Micro influencers

10,000 to 50,000 followers

This is the largest group of influencers. Micro influencers tend to specialise in a particular niche. This means that their followers are more engaged and specific, and they enjoy higher engagement rates. This group is often more effective in terms of providing authentic content and stimulating trust. Micro influencers are good for small to medium budgets and niche campaigns.

Nano influencers

1,000 to 10,000 followers

Nano influencers have a very loyal social media following and the highest engagement rates. They take time to engage with their followers to develop good relationships. Content is highly authentic and tailored to their audience. They are the most cost-effective option for SMEs looking to get involved in the influencer market.

Source: Acorn Tourism Consulting

Another category of influencers you should be aware of are local influencers. As the name suggests, they focus their expertise and knowledge on their local area, and they might talk about new initiatives or local services that are interesting to local people or visitors. Local influencers usually do not have many followers, but they do enjoy high engagement rates.


  • You should aim to work with micro and nano influencers. Although they have smaller followings, their content is focused and targeted. Consider working with mid-tier influencers if you can afford them and if they have a specific interest in your destination/experience.
  • You should also consider working with local influencers as they may open up local markets for your business.

4. How to assess influencers

As you build your list of potential influencers, assess each influencer by their reach (number of followers on each platform) and the quality of their content. Use your own instincts too. Do you like what they do and produce across their channels? Does it match your brand values?

An assessment should include the following factors:

  • A review of their website (if they have one). Find out more about them on their About Me page and see if they have a Work With Me page. See if anything they say connects with your offer.
  • Find out how many followers they have by looking at their social media profiles.
  • On Instagram, profiles with a blue tick have been verified as authentic and unique. A blue tick is an indicator that the influencer is a respected user of the platform.
  • The X blue tick used to be similar to Instagram’s, but it has recently changed. The original verified badge, which was free, has been replaced by one users can get by paying for a monthly subscription, called X Blue. This means that blue ticks on X are less meaningful, as anyone can pay to get one. So they are not necessarily a sign of quality.
  • Review how often they post, and assess the quality and variety of their content. The highlights section should give you a good idea of the variety of topics they cover.
  • Look at how many likes or comments they get.
  • Look at the quality of the comments, because some influencers have ‘fake followers’. If there are lots of short, generic comments, or comments that only use emojis, they might not be real.

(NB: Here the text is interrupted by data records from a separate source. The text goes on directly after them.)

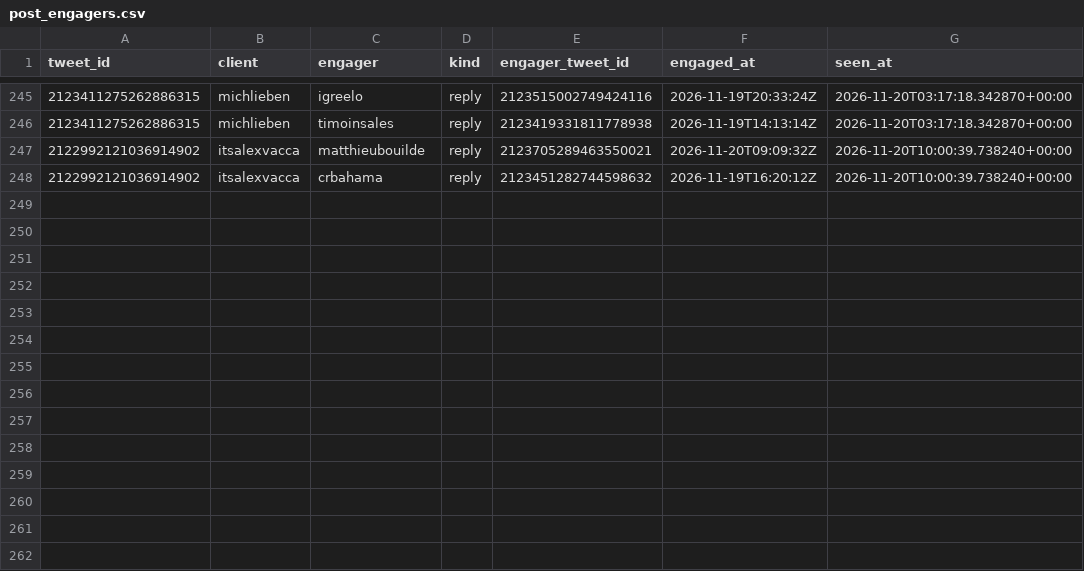
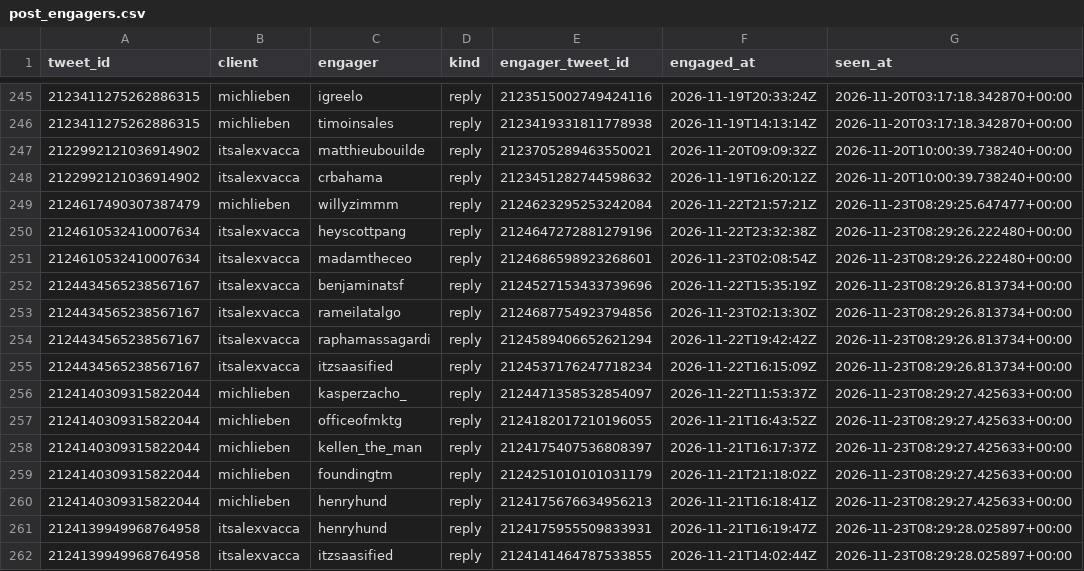
Before and after one commit to Sai-Prashanth123/Audience-Seeding, a CSV file: data/ledger/post_engagers.csv, drawn as a sheet; only a part is shown, gaps mark what is left out.

```diff
--- a/data/ledger/post_engagers.csv
+++ b/data/ledger/post_engagers.csv
@@ -248 +248,15 @@ tweet_id,client,engager,kind,engager_tweet_id,engaged_at,seen_at
 2122992121036914902,itsalexvacca,crbahama,reply,2123451282744598632,2026-11-19T16:20:12Z,2026-11-20T10:00:39.738240+00:00
+2124617490307387479,michlieben,willyzimmm,reply,2124623295253242084,2026-11-22T21:57:21Z,2026-11-23T08:29:25.647477+00:00
+2124610532410007634,itsalexvacca,heyscottpang,reply,2124647272881279196,2026-11-22T23:32:38Z,2026-11-23T08:29:26.222480+00:00
+2124610532410007634,itsalexvacca,madamtheceo,reply,2124686598923268601,2026-11-23T02:08:54Z,2026-11-23T08:29:26.222480+00:00
+2124434565238567167,itsalexvacca,benjaminatsf,reply,2124527153433739696,2026-11-22T15:35:19Z,2026-11-23T08:29:26.813734+00:00
+2124434565238567167,itsalexvacca,rameilatalgo,reply,2124687754923794856,2026-11-23T02:13:30Z,2026-11-23T08:29:26.813734+00:00
+2124434565238567167,itsalexvacca,raphamassagardi,reply,2124589406652621294,2026-11-22T19:42:42Z,2026-11-23T08:29:26.813734+00:00
+2124434565238567167,itsalexvacca,itzsaasified,reply,2124537176247718234,2026-11-22T16:15:09Z,2026-11-23T08:29:26.813734+00:00
+2124140309315822044,michlieben,kasperzacho_,reply,2124471358532854097,2026-11-22T11:53:37Z,2026-11-23T08:29:27.425633+00:00
+2124140309315822044,michlieben,officeofmktg,reply,2124182017210196055,2026-11-21T16:43:52Z,2026-11-23T08:29:27.425633+00:00
+2124140309315822044,michlieben,kellen_the_man,reply,2124175407536808397,2026-11-21T16:17:37Z,2026-11-23T08:29:27.425633+00:00
+2124140309315822044,michlieben,foundingtm,reply,2124251010101031179,2026-11-21T21:18:02Z,2026-11-23T08:29:27.425633+00:00
+2124140309315822044,michlieben,henryhund,reply,2124175676634956213,2026-11-21T16:18:41Z,2026-11-23T08:29:27.425633+00:00
+2124139949968764958,itsalexvacca,henryhund,reply,2124175955509833931,2026-11-21T16:19:47Z,2026-11-23T08:29:28.025897+00:00
+2124139949968764958,itsalexvacca,itzsaasified,reply,2124141464787533855,2026-11-21T14:02:44Z,2026-11-23T08:29:28.025897+00:00
```
Also changed, not shown: data/ledger/predictions.csv, data/ledger/snapshots.csv, 17 other files.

Figure 5 below provides example assessments of 4 travel influencers. It shows what kind of information you can get from influencers’ websites and social media channels.

Figure 5: Assessments of travel influencers, July 2023

The Life of Jord

Intrepid Escape

Scott Tisson

Influencer name: Jordan Simons

Website: www.lifeofjord.com

YouTube channel: @TheLifeOfJord

Online blog: Travel Continuously


Profile description: Public Figure, Content Creator, Blogger, YouTuber


Engaged following:

YouTube – 252,000 subscribers, 630 videos

Instagram – 57,300 followers, 972 posts

Facebook – 26,000 followers

X – 7,231 followers, 4,401 tweets

Blogs – a good range of subjects, especially for digital nomads


Assessment notes:

Has visited more than 100 countries. Refers to himself as a digital nomad.

Large range of guides for various destinations, and blogs that are informative and well written. Lots of information for digital nomads and features about how much it costs to visit.

Range of destinations that include developing countries (Mexico, Colombia, Rwanda, Costa Rica).

Videos are high quality with good information, respectful, engaging.

Instagram: good engagement with posts – 1 has more than 500 likes. Most have several comments that actually refer to the post. Good range of experiences evident.

Influencer name: Scott Tisson

Website: https://www.intrepidescape.com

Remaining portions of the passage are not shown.